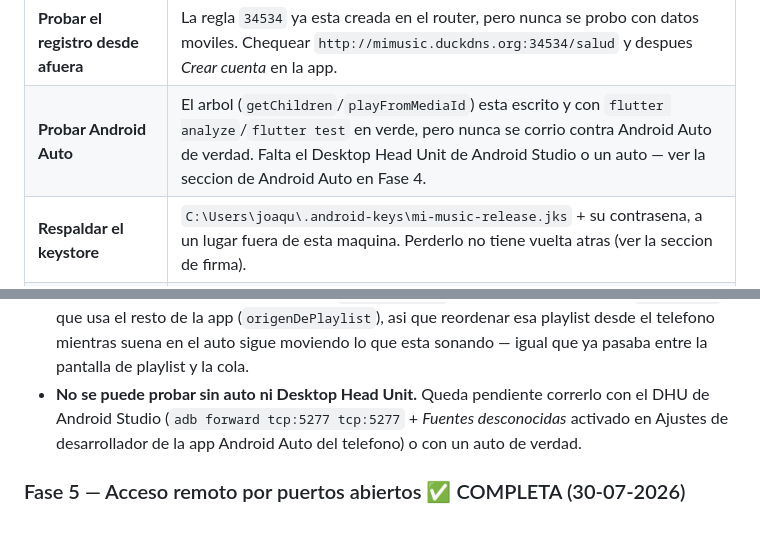
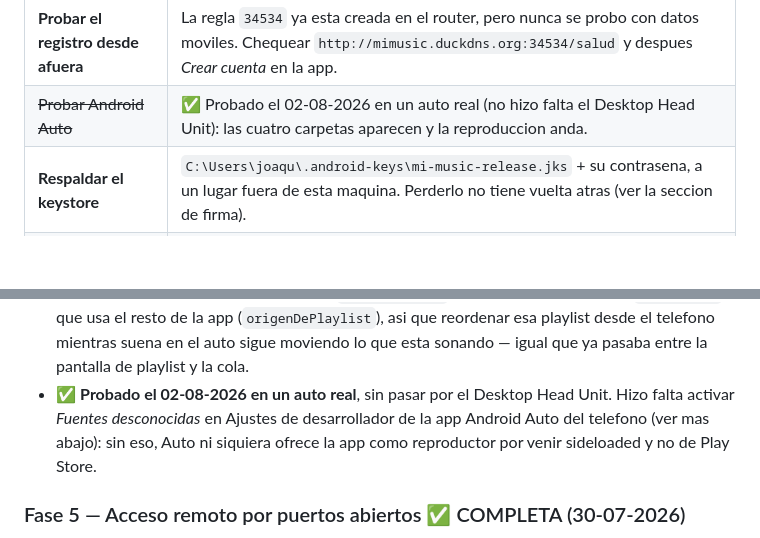
Before and after one commit to joaqovrs/mi-spotify, a Markdown page: CLAUDE.md, 2 parts joined by grey strips. Drawn GitHub-style; blank space fills up the shorter version.

Commit message:
docs: marcar Android Auto como probado en auto real
Confirmado el 02-08-2026: las cuatro carpetas aparecen y la reproduccion
anda, sin haber necesitado el Desktop Head Unit.

Co-Authored-By: Claude Sonnet 5 <noreply@anthropic.com>

```diff
--- a/CLAUDE.md
+++ b/CLAUDE.md
@@ -104,7 +104,7 @@ en la propia Debian. Ver Fase 5.
 | ~~Trabajo del 01 y 02-08-2026 sin commitear~~ | ✅ Mergeado el 02-08-2026 en el **PR #17** (18 commits, incluidas la Fase 5 y las descargas offline, que venian arrastrandose sin mergear). |
 | **`gh` sigue sin instalar** | Los PR hay que abrirlos a mano en `https://github.com/joaqovrs/mi-spotify/pull/new/<rama>`. Con `winget install GitHub.cli` + `gh auth login` (interactivo, lo tiene que correr el usuario) se podrian crear desde la consola. |
 | **Probar el registro desde afuera** | La regla `34534` ya esta creada en el router, pero nunca se probo con datos moviles. Chequear `http://mimusic.duckdns.org:34534/salud` y despues *Crear cuenta* en la app. |
-| **Probar Android Auto** | El arbol (`getChildren`/`playFromMediaId`) esta escrito y con `flutter analyze`/`flutter test` en verde, pero nunca se corrio contra Android Auto de verdad. Falta el Desktop Head Unit de Android Studio o un auto — ver la seccion de Android Auto en Fase 4. |
+| ~~Probar Android Auto~~ | ✅ Probado el 02-08-2026 en un auto real (no hizo falta el Desktop Head Unit): las cuatro carpetas aparecen y la reproduccion anda. |
 | **Respaldar el keystore** | `C:\Users\joaqu\.android-keys\mi-music-release.jks` + su contrasena, a un lugar fuera de esta maquina. Perderlo no tiene vuelta atras (ver la seccion de firma). |
 | **PR de esta tanda** | Rama `docs/fase-5-puertos-abiertos` pusheada con 6 commits (Fase 5, Mi Music, registro, icono, firma). Sale de `feat/descargas-offline`, asi que **conviene mergear primero el PR de descargas**. |
 | **Paso 8 del CI/CD** | Ya desbloqueado: falta el workflow que publique el APK firmado en GitHub Releases al taguear, con el keystore como secret del repo. |
@@ -670,9 +670,10 @@ Biblioteca: Playlists, Albumes, Artistas y Descargas.
   que usa el resto de la app (`origenDePlaylist`), asi que reordenar esa playlist desde el telefono
   mientras suena en el auto sigue moviendo lo que esta sonando — igual que ya pasaba entre la
   pantalla de playlist y la cola.
-- **No se puede probar sin auto ni Desktop Head Unit.** Queda pendiente correrlo con el DHU de
-  Android Studio (`adb forward tcp:5277 tcp:5277` + *Fuentes desconocidas* activado en Ajustes de
-  desarrollador de la app Android Auto del telefono) o con un auto de verdad.
+- ✅ **Probado el 02-08-2026 en un auto real**, sin pasar por el Desktop Head Unit. Hizo falta
+  activar *Fuentes desconocidas* en Ajustes de desarrollador de la app Android Auto del telefono
+  (ver mas abajo): sin eso, Auto ni siquiera ofrece la app como reproductor por venir sideloaded y
+  no de Play Store.
 
 ### Fase 5 — Acceso remoto por puertos abiertos ✅ COMPLETA (30-07-2026)
 
```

● **Your instructions**
Pick out, from the lines above, every one that contains the string "Ajustes".

● **Expected answer**
-  Android Studio (`adb forward tcp:5277 tcp:5277` + *Fuentes desconocidas* activado en Ajustes de
+  activar *Fuentes desconocidas* en Ajustes de desarrollador de la app Android Auto del telefono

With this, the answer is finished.